Approximately 20 members of Turkey’s Supreme Court of Appeals have decided to abstain from attending a ceremony marking the beginning of the judicial year at the Turkish Presidency’s Congress and Culture Centre in Ankara, which is being boycotted by dozens of bar associations.

Having the ceremony at the Presidential Palace in Ankara will hinder judicial independence, a court member, who chose to remain anonymous, told Cumhuriyet newspaper, adding that the decisions were individual and not collectively made.

“We are against holding this ceremony under the supervision of a party leader.
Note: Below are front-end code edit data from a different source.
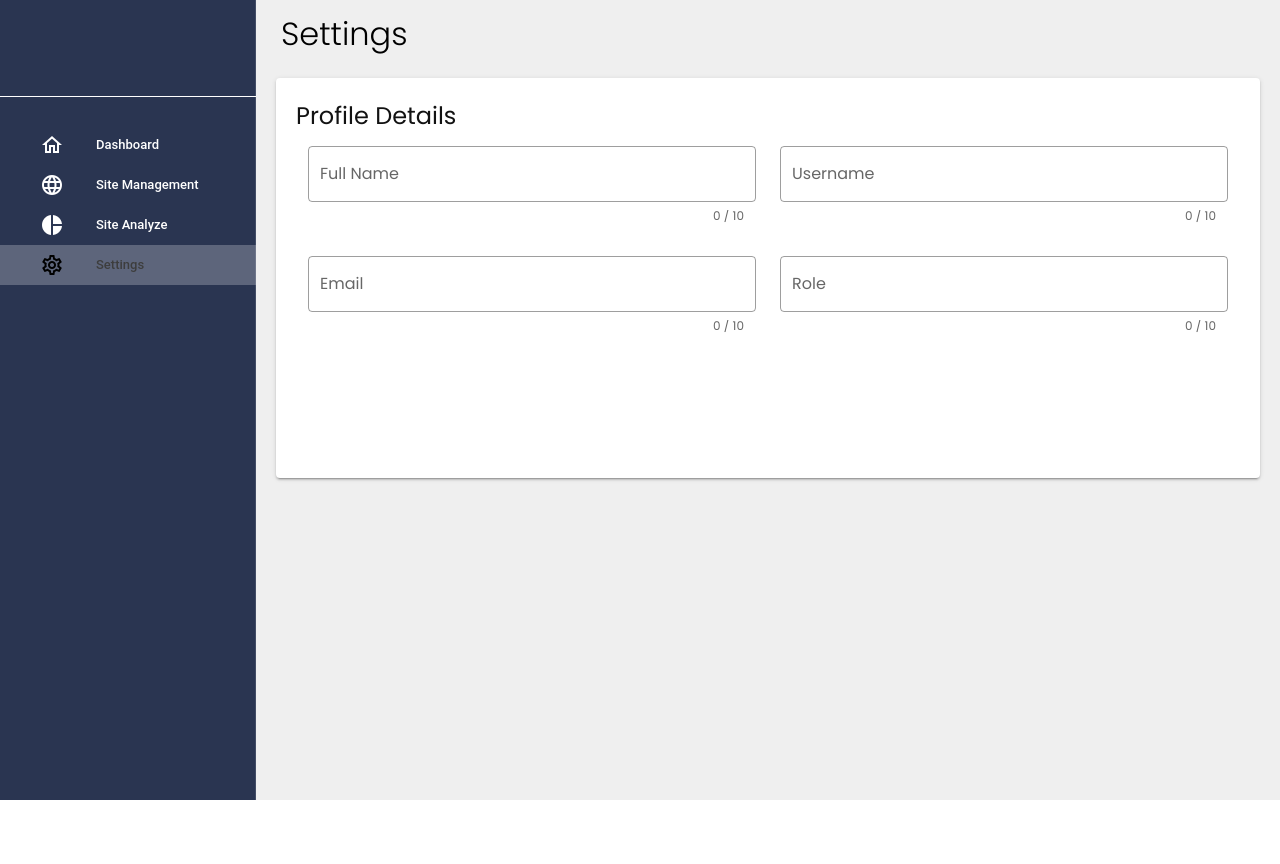
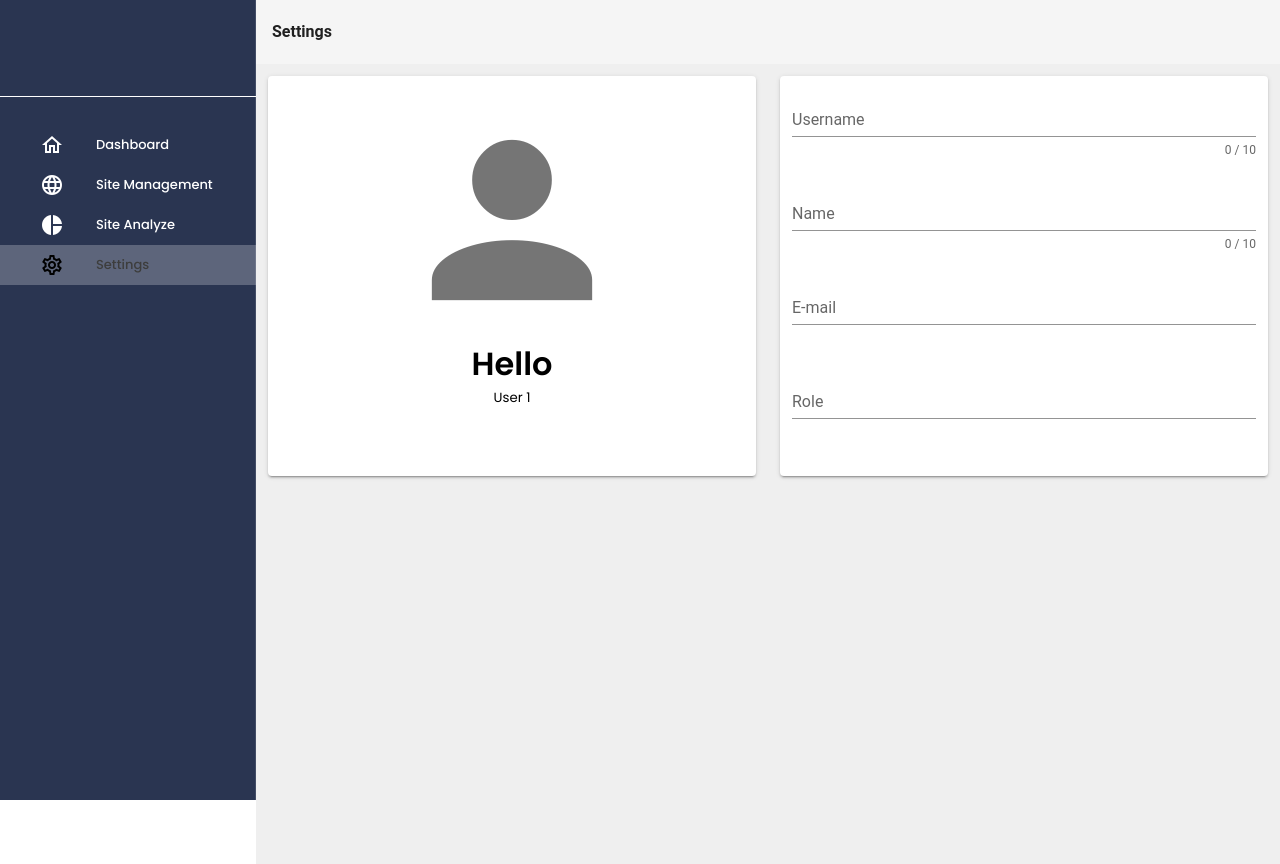
Before and after one commit to NabillQosthalany/Engine-Monitoring, a Vue app: page /Settings in a window 1280 px wide. Before the commit the page ends 800 px from the top, so only its background shows below. Built offline with nearby package versions, Linux system fonts and the light colour scheme; a small style sheet from the web is missing.

Commit message:
"add method login"

```diff
--- a/package.json
+++ b/package.json
@@ -3,14 +3,18 @@
   "version": "0.1.0",
   "private": true,
   "scripts": {
-    "serve": "vue-cli-service serve",
+    "serve": "vue-cli-service serve --port 3636",
     "build": "vue-cli-service build"
   },
   "dependencies": {
     "@mdi/font": "5.9.55",
+    "axios": "^1.1.3",
     "core-js": "^3.8.3",
+    "epic-spinners": "^1.1.0",
     "highcharts-vue": "^1.4.0",
     "roboto-fontface": "*",
+    "sweetalert": "^2.1.2",
+    "sweetalert2": "^11.6.0",
     "vue": "^2.6.14",
     "vue-router": "^3.5.1",
     "vuetify": "^2.6.0",
--- a/src/App.vue
+++ b/src/App.vue
@@ -1,17 +1,25 @@
 <template>
   <v-app>
     <v-main>
-      <router-view />
+      <router-view
+          :baseURL="baseURL"
+      />
     </v-main>
   </v-app>
 </template>
 <script>
+import axios from 'axios';
 export default {
-  name: "App",
+  data(){
+    return{
+      baseURL : "https://limitless-lake-55070.herokuapp.com/",
+    }
+  },
+  name: "App"
 
-  data: () => ({
-    //
-  }),
+  // data: () => ({
+  //   //
+  // }),
 };
 </script>
 
--- a/src/components/SideBar.vue
+++ b/src/components/SideBar.vue
@@ -16,6 +16,7 @@
           :key="i"
           :to="item.link"
           v-slot="{ active }"
+          class="text-sidebar"
         >
           <v-list-item-icon class="ml-6">
             <v-icon
@@ -41,7 +42,7 @@ export default {
     selectedItem: 0,
     items: [
       { icon: "mdi-home-outline", text: "Dashboard", link: "/Dashboard" },
-      { icon: "mdi-web", text: "Site Management" },
+      { icon: "mdi-web", text: "Site Management", link: "/Management" },
       { icon: "mdi-chart-pie", text: "Site Analyze", link: "/Analyze" },
       { icon: "mdi-cog-outline", text: "Settings", link: "/Settings" },
     ],
@@ -49,4 +50,8 @@ export default {
 };
 </script>
 
-<style></style>
+<style>
+.text-sidebar {
+  font-family: "Poppins", sans-serif;
+}
+</style>
--- a/src/router/index.js
+++ b/src/router/index.js
@@ -5,6 +5,7 @@ import Register from "../views/auth/Register";
 import Dashboard from "../views/dashboard/Dashboard";
 import Analyze from "../views/dashboard/Analyze";
 import Settings from "../views/dashboard/Settings";
+import Management from "../views/dashboard/Management";
 
 Vue.use(VueRouter);
 
@@ -34,6 +35,11 @@ const routes = [
     name: "SettingsPage",
     component: Settings,
   },
+  {
+    path: "/Management",
+    name: "ManagementPage",
+    component: Management,
+  },
 ];
 // {
 //   path: '/about',
--- a/src/views/auth/Login.vue
+++ b/src/views/auth/Login.vue
@@ -2,19 +2,21 @@
  <v-container  fluid fill-height>
   <v-layout class="align-center justify-center">
     <v-flex>
-      <Sidebar/>
       <v-card class="card mx-auto pa-3" width="350px">
         <v-img
             class="mx-auto"
             src="@/assets/img/logo.png"
             width="150px"></v-img>
-        <h1 class="text-center">Login</h1>
-       <div class="text-form pa-3">
-         <v-text-field class="text-input" outlined hide-details label="Username"></v-text-field>
-         <v-text-field class="text-input" outlined hide-details :append-icon="passwordType?'mdi-eye-off':'mdi-eye'" :type="passwordType ? 'password': 'text'" label="Password" @click:append="togglePassword"></v-text-field>
+       <v-form >
+         <h1  class="text-center">Login</h1>
+         <div class="text-form pa-3 ">
+           <v-text-field v-model="email" class="text-input" outlined hide-details label="Username"></v-text-field>
+           <v-text-field v-model="password" class="text-input" outlined hide-details :append-icon="passwordType?'mdi-eye-off':'mdi-eye'" :type="passwordType ? 'password': 'text'" label="Password" @click:append="togglePassword"></v-text-field>
          </div>
          <div class="text-center">
+
            <v-btn
+               @click="handleSubmit"
                   class="btn-login my-2"
                   depressed
                   large
@@ -24,30 +26,54 @@
            >
              Login
            </v-btn>
+
          </div>
          <div class="text-account text-center pb-1">
            <p>Don’t have account? <router-link to="/Register">Make it here!</router-link></p>
          </div>
+       </v-form>
       </v-card>
     </v-flex>
   </v-layout>
  </v-container>
 </template>
 <script>
+import axios from "axios"
+import swal from "sweetalert2";
 import SideBar from '@/components/SideBar'
 export default {
   name: "loginPage",
   component:{
-    SideBar
+    SideBar,
   },
   data(){
     return {
-      passwordType:true
+      passwordType:true,
+      email: '',
+      password:'',
     }
   },
   methods: {
     togglePassword(){
       this.passwordType = !this.passwordType
+    },
+   async handleSubmit(){
+      const response = await axios.post('https://limitless-lake-55070.herokuapp.com/user/signIn',{
+        email:this.email,
+        password:this.password
+      }).then(res=>{
+        if(res.data.status = "success"){
+          const token = res.data.token;
+          sessionStorage.setItem("token", token);
+          this.$router.push("/Dashboard");
+        }
+      }).catch(err=>{
+        swal.fire({
+          icon: 'error',
+          title: 'Oops...',
+          text: 'looks like the username or password you entered is wrong!',
+        })
+      })
     }
   }
 }
--- a/src/views/dashboard/Analyze.vue
+++ b/src/views/dashboard/Analyze.vue
@@ -2,7 +2,10 @@
   <v-app>
     <SideBar />
     <div class="content">
-      <h1 class="header">Analyze</h1>
+      <v-app-bar app flat>
+        <h4>Analyze</h4>
+      </v-app-bar>
+
       <v-row>
         <v-col cols="12" sm="12" class="pt-0">
           <v-card class="card mb-0 pb-0">
--- a/src/views/dashboard/Settings.vue
+++ b/src/views/dashboard/Settings.vue
@@ -2,55 +2,78 @@
   <v-app>
     <SideBar />
     <div class="content">
-      <h1 class="header">Settings</h1>
-      <v-card height="25rem" class="card pa-5 ma-5">
-        <h2>Profile Details</h2>
+      <v-app-bar fixed app flat>
+        <h4>Settings</h4>
+
+      </v-app-bar>
+      <v-container>
+        <v-row>
+          <v-col cols="12" md="6">
+            <v-card height="25rem">
+            <div class="text-user text-center  pa-6">
+              <v-avatar size="15rem">
+                <v-icon size="15rem">
+                  mdi-account
+                </v-icon>
+              </v-avatar>
+              <h1>Hello</h1>
+             <h5>User 1</h5>
+            </div>
+            </v-card>
+
+          </v-col>
+          <v-col cols="12" md="6">
+            <v-card height="25rem">
               <template>
                 <v-form v-model="valid">
                   <v-container>
                     <v-row>
-                <v-col cols="12" md="6">
+                      <v-col
+                          cols="12"
+                          md="12"
+                      >
                         <v-text-field
-                    v-model="fullname"
-                    :rules="nameRules"
-                    :counter="10"
-                    label="Full Name"
-                    required
-                    outlined
-                    class="text-input"
-                  ></v-text-field>
-                </v-col>
-                <v-col cols="12" md="6">
-                  <v-text-field
-                    v-model="username"
+                            v-model="Username"
                             :rules="nameRules"
                             :counter="10"
                             label="Username"
                             required
-                    outlined
-                    class="text-input"
                         ></v-text-field>
                       </v-col>
-                <v-col cols="12" md="6">
+
+                      <v-col
+                          cols="12"
+                          md="12"
+                      >
+                        <v-text-field
+                            v-model="Name"
+                            :rules="nameRules"
+                            :counter="10"
+                            label="Name"
+                            required
+                        ></v-text-field>
+                      </v-col>
+
+                      <v-col
+                          cols="12"
+                          md="12"
+                      >
                         <v-text-field
                             v-model="email"
-                    :rules="nameRules"
-                    :counter="10"
-                    label="Email"
+                            :rules="emailRules"
+                            label="E-mail"
                             required
-                    outlined
-                    class="text-input"
                         ></v-text-field>
                       </v-col>
-                <v-col cols="12" md="6">
+                      <v-col
+                          cols="12"
+                          md="12"
+                      >
                         <v-text-field
                             v-model="Role"
-                    :rules="nameRules"
-                    :counter="10"
+                            :rules="emailRules"
                             label="Role"
                             required
-                    outlined
-                    class="text-input"
                         ></v-text-field>
                       </v-col>
                     </v-row>
@@ -58,6 +81,11 @@
                 </v-form>
               </template>
             </v-card>
+
+          </v-col>
+        </v-row>
+      </v-container>
+
     </div>
   </v-app>
 </template>
@@ -66,17 +94,24 @@ import SideBar from "@/components/SideBar";
 export default {
   components: {
     SideBar,
+
   },
 };
 </script>
 <style scoped>
-.header {
-  color: #000000;
-  font-weight: 300;
-  padding: 10px 10px 0 25px;
-}
 .content {
   height: 100%;
   background-color: #efefef;
 }
+h1{
+  font-family: "Poppins", sans-serif;
+  color: #000000;
+  font-weight: 600;
+}
+h5{
+  font-family: "Poppins", sans-serif;
+  color: #000000;
+  font-weight: 400;
+}
+
 </style>
```
Also changed, not shown: 1 other file (tests, documents, lock files or other folders). Lines whose indentation alone changed are shown as unchanged.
It should be held in a location far from political influence,‘’ the member further added, referring to ruling Justice and Development Party (AKP) leader and President Recep Tayyip Erdoğan.

The court member’s announcement follows that of 42 provincial bar associations, including those in Istanbul, Ankara, and Izmir, who have declined the invitation to attend the event over ethical concerns in what has led to increased tension between the country’s judiciary and government.

The conflict arrives amid what the European Commission has called considerable backsliding in Turkey’s rule of law and the judiciary.

The Turkish President received vast powers as part of the country’s executive presidential system, which entered into force after presidential and parliamentary elections last year, including the right to appoint members of the powerful Board of Judges and Prosecutors (HSK).

Some 30 percent of the country’s judges and prosecutors were either dismissed or removed from duty in a crackdown following the July 2016 coup attempt.